Copy every record verbatim but exclude the pictures.

(Stored dataset items)
·····

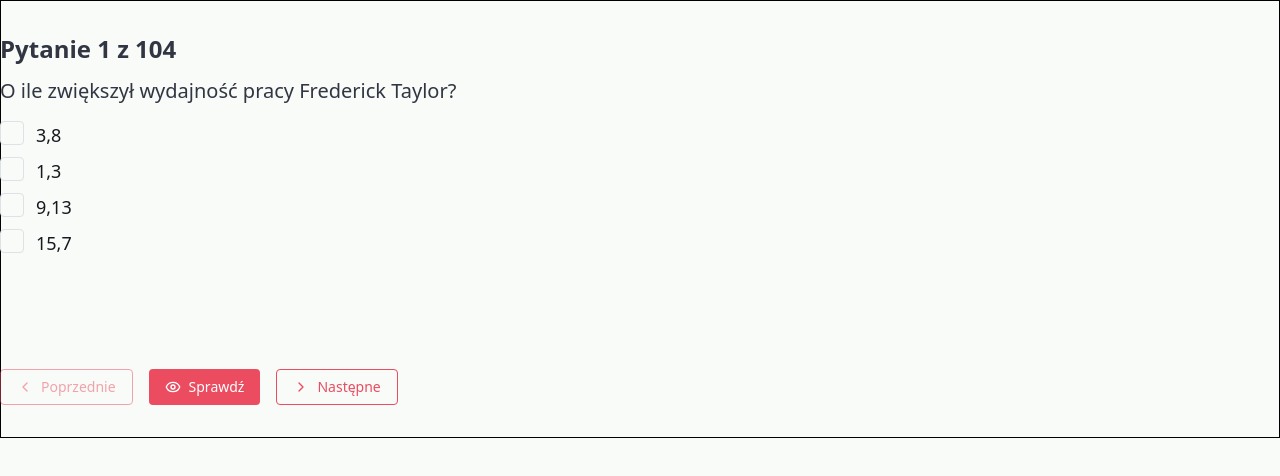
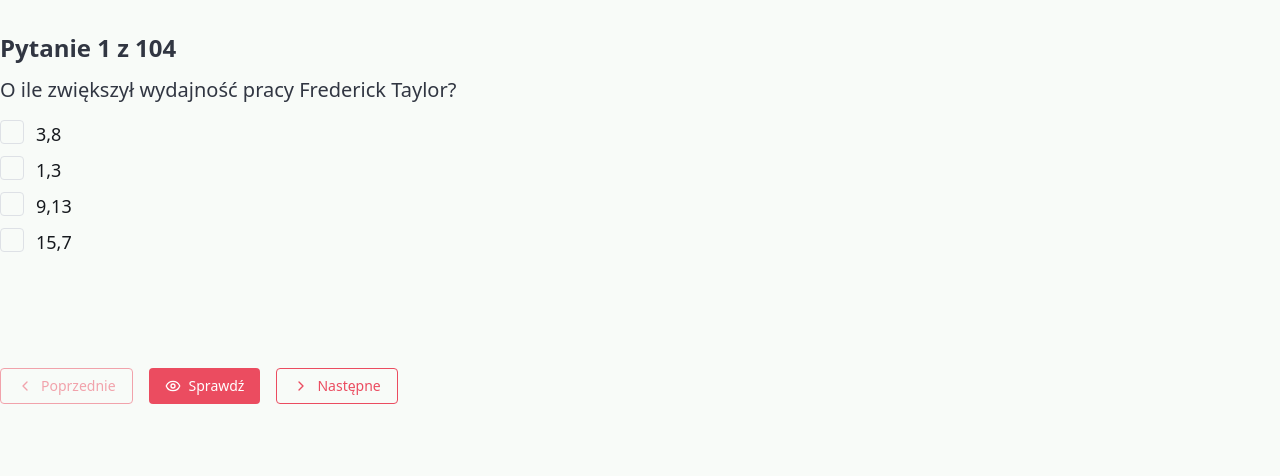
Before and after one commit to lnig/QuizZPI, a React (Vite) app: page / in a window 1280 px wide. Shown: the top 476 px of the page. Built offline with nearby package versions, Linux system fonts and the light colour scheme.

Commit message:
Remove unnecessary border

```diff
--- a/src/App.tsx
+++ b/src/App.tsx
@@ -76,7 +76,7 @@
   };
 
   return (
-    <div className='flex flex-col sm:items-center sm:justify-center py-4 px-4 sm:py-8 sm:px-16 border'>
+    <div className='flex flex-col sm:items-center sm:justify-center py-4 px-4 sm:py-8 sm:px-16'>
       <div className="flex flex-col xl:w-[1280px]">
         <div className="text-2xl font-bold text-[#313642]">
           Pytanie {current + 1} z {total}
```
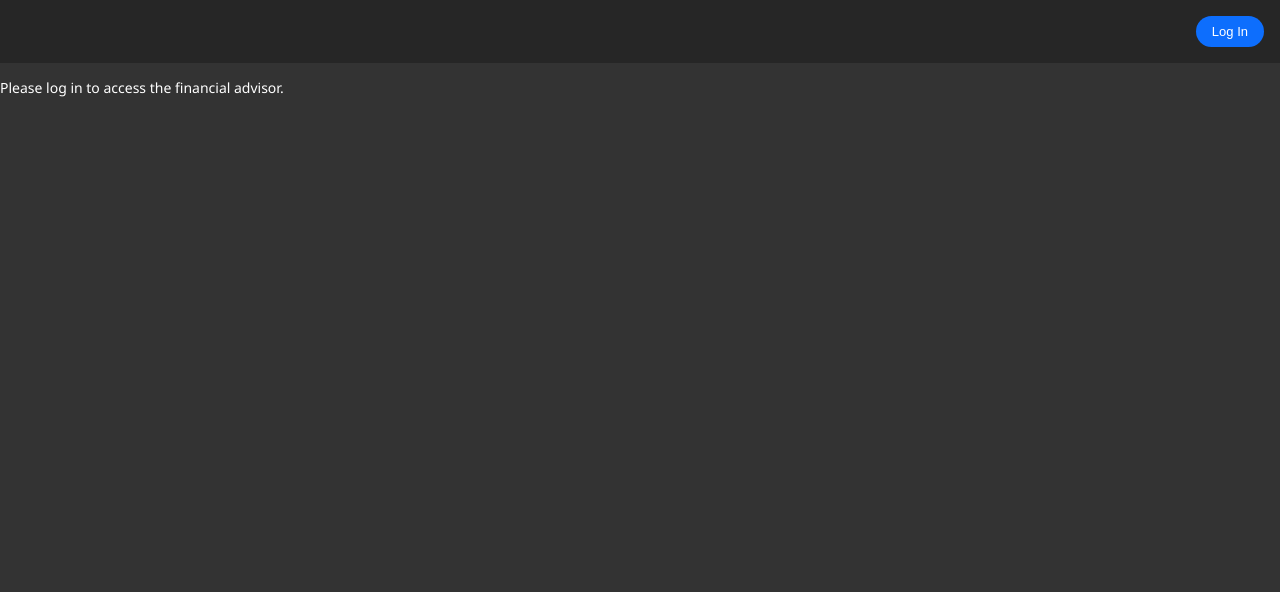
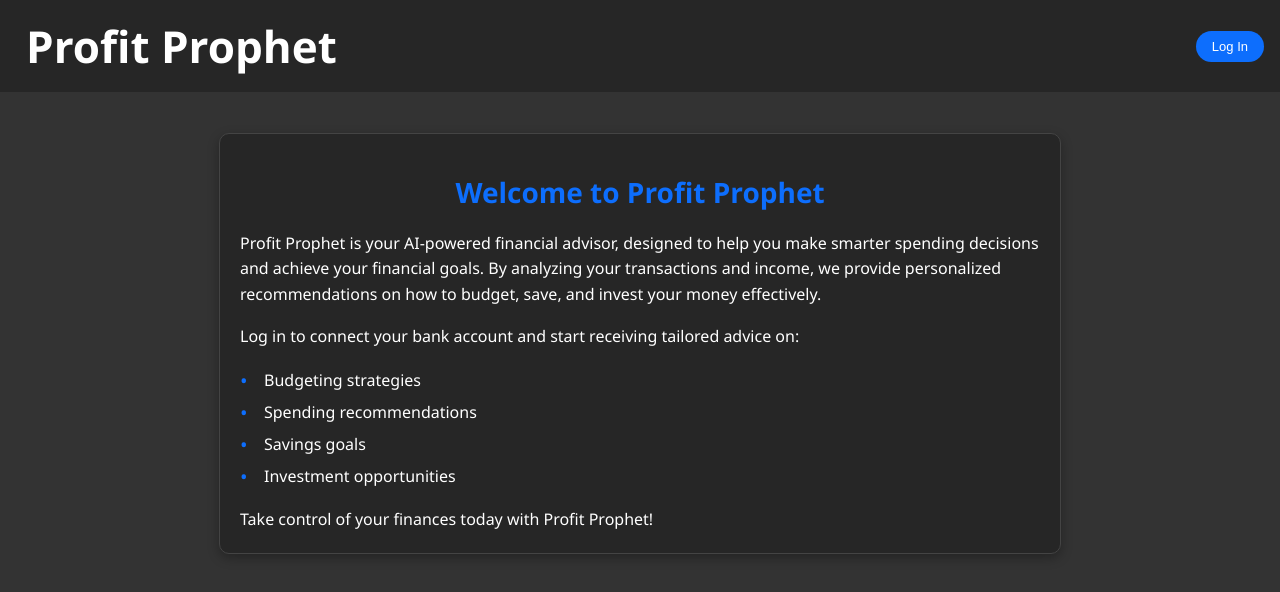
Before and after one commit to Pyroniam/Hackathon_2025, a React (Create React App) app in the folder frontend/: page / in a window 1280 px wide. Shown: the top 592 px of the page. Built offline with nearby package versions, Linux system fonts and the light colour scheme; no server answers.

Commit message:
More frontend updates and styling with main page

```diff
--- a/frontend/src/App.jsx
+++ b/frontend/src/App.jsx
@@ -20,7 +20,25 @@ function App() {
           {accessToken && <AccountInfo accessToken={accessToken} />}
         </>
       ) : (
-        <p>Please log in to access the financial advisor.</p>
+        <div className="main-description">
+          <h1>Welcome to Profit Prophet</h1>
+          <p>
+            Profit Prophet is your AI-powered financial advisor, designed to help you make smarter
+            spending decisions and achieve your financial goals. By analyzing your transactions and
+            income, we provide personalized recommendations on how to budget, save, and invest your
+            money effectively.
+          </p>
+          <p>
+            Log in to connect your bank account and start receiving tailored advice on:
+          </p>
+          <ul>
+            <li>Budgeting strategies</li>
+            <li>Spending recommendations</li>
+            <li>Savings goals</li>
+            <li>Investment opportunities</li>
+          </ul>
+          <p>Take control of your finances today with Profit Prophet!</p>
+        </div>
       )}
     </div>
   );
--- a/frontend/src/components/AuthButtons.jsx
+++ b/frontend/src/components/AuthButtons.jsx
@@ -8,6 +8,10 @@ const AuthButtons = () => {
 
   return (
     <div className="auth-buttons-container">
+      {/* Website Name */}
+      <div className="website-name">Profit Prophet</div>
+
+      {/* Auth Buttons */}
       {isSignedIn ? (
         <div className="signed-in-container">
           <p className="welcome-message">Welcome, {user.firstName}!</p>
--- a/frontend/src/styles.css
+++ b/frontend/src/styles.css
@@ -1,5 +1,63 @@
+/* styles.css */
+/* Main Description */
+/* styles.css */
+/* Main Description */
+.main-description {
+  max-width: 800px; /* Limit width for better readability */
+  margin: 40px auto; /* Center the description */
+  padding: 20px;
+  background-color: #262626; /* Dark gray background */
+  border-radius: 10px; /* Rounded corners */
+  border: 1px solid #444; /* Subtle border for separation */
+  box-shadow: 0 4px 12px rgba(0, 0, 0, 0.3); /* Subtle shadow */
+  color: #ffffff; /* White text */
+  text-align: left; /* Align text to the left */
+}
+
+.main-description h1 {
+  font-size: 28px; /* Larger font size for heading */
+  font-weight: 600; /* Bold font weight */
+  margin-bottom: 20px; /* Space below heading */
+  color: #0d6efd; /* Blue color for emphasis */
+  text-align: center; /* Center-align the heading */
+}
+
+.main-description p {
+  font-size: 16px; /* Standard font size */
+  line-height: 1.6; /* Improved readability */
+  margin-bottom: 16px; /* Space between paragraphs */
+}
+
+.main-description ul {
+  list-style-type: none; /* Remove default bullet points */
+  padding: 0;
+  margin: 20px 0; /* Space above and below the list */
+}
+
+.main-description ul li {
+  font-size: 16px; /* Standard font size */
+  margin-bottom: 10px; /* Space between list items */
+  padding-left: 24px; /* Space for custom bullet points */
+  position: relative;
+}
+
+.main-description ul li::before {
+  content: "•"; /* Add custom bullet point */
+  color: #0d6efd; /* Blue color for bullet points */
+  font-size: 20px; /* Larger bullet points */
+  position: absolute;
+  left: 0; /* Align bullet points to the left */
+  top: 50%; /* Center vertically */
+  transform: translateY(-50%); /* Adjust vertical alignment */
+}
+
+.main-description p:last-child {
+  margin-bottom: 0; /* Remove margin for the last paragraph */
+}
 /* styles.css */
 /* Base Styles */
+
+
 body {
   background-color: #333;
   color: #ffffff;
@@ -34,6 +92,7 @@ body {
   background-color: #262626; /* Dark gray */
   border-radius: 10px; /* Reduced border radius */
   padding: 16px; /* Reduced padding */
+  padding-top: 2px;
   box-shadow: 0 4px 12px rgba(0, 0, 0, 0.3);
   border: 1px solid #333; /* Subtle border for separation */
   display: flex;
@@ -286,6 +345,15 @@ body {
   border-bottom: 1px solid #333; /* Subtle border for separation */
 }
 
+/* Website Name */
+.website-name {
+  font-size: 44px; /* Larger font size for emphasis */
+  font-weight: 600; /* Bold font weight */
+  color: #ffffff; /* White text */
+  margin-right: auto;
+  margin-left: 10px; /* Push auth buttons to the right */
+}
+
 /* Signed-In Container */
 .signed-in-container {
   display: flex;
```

·····

◆ REPLY
Before and after one commit to lnig/QuizZPI, a React (Vite) app: page / in a window 1280 px wide. Shown: the top 476 px of the page. Built offline with nearby package versions, Linux system fonts and the light colour scheme.

Commit message:
Remove unnecessary border

```diff
--- a/src/App.tsx
+++ b/src/App.tsx
@@ -76,7 +76,7 @@
   };
 
   return (
-    <div className='flex flex-col sm:items-center sm:justify-center py-4 px-4 sm:py-8 sm:px-16 border'>
+    <div className='flex flex-col sm:items-center sm:justify-center py-4 px-4 sm:py-8 sm:px-16'>
       <div className="flex flex-col xl:w-[1280px]">
         <div className="text-2xl font-bold text-[#313642]">
           Pytanie {current + 1} z {total}
```
Before and after one commit to Pyroniam/Hackathon_2025, a React (Create React App) app in the folder frontend/: page / in a window 1280 px wide. Shown: the top 592 px of the page. Built offline with nearby package versions, Linux system fonts and the light colour scheme; no server answers.

Commit message:
More frontend updates and styling with main page

```diff
--- a/frontend/src/App.jsx
+++ b/frontend/src/App.jsx
@@ -20,7 +20,25 @@ function App() {
           {accessToken && <AccountInfo accessToken={accessToken} />}
         </>
       ) : (
-        <p>Please log in to access the financial advisor.</p>
+        <div className="main-description">
+          <h1>Welcome to Profit Prophet</h1>
+          <p>
+            Profit Prophet is your AI-powered financial advisor, designed to help you make smarter
+            spending decisions and achieve your financial goals. By analyzing your transactions and
+            income, we provide personalized recommendations on how to budget, save, and invest your
+            money effectively.
+          </p>
+          <p>
+            Log in to connect your bank account and start receiving tailored advice on:
+          </p>
+          <ul>
+            <li>Budgeting strategies</li>
+            <li>Spending recommendations</li>
+            <li>Savings goals</li>
+            <li>Investment opportunities</li>
+          </ul>
+          <p>Take control of your finances today with Profit Prophet!</p>
+        </div>
       )}
     </div>
   );
--- a/frontend/src/components/AuthButtons.jsx
+++ b/frontend/src/components/AuthButtons.jsx
@@ -8,6 +8,10 @@ const AuthButtons = () => {
 
   return (
     <div className="auth-buttons-container">
+      {/* Website Name */}
+      <div className="website-name">Profit Prophet</div>
+
+      {/* Auth Buttons */}
       {isSignedIn ? (
         <div className="signed-in-container">
           <p className="welcome-message">Welcome, {user.firstName}!</p>
--- a/frontend/src/styles.css
+++ b/frontend/src/styles.css
@@ -1,5 +1,63 @@
+/* styles.css */
+/* Main Description */
+/* styles.css */
+/* Main Description */
+.main-description {
+  max-width: 800px; /* Limit width for better readability */
+  margin: 40px auto; /* Center the description */
+  padding: 20px;
+  background-color: #262626; /* Dark gray background */
+  border-radius: 10px; /* Rounded corners */
+  border: 1px solid #444; /* Subtle border for separation */
+  box-shadow: 0 4px 12px rgba(0, 0, 0, 0.3); /* Subtle shadow */
+  color: #ffffff; /* White text */
+  text-align: left; /* Align text to the left */
+}
+
+.main-description h1 {
+  font-size: 28px; /* Larger font size for heading */
+  font-weight: 600; /* Bold font weight */
+  margin-bottom: 20px; /* Space below heading */
+  color: #0d6efd; /* Blue color for emphasis */
+  text-align: center; /* Center-align the heading */
+}
+
+.main-description p {
+  font-size: 16px; /* Standard font size */
+  line-height: 1.6; /* Improved readability */
+  margin-bottom: 16px; /* Space between paragraphs */
+}
+
+.main-description ul {
+  list-style-type: none; /* Remove default bullet points */
+  padding: 0;
+  margin: 20px 0; /* Space above and below the list */
+}
+
+.main-description ul li {
+  font-size: 16px; /* Standard font size */
+  margin-bottom: 10px; /* Space between list items */
+  padding-left: 24px; /* Space for custom bullet points */
+  position: relative;
+}
+
+.main-description ul li::before {
+  content: "•"; /* Add custom bullet point */
+  color: #0d6efd; /* Blue color for bullet points */
+  font-size: 20px; /* Larger bullet points */
+  position: absolute;
+  left: 0; /* Align bullet points to the left */
+  top: 50%; /* Center vertically */
+  transform: translateY(-50%); /* Adjust vertical alignment */
+}
+
+.main-description p:last-child {
+  margin-bottom: 0; /* Remove margin for the last paragraph */
+}
 /* styles.css */
 /* Base Styles */
+
+
 body {
   background-color: #333;
   color: #ffffff;
@@ -34,6 +92,7 @@ body {
   background-color: #262626; /* Dark gray */
   border-radius: 10px; /* Reduced border radius */
   padding: 16px; /* Reduced padding */
+  padding-top: 2px;
   box-shadow: 0 4px 12px rgba(0, 0, 0, 0.3);
   border: 1px solid #333; /* Subtle border for separation */
   display: flex;
@@ -286,6 +345,15 @@ body {
   border-bottom: 1px solid #333; /* Subtle border for separation */
 }
 
+/* Website Name */
+.website-name {
+  font-size: 44px; /* Larger font size for emphasis */
+  font-weight: 600; /* Bold font weight */
+  color: #ffffff; /* White text */
+  margin-right: auto;
+  margin-left: 10px; /* Push auth buttons to the right */
+}
+
 /* Signed-In Container */
 .signed-in-container {
   display: flex;
```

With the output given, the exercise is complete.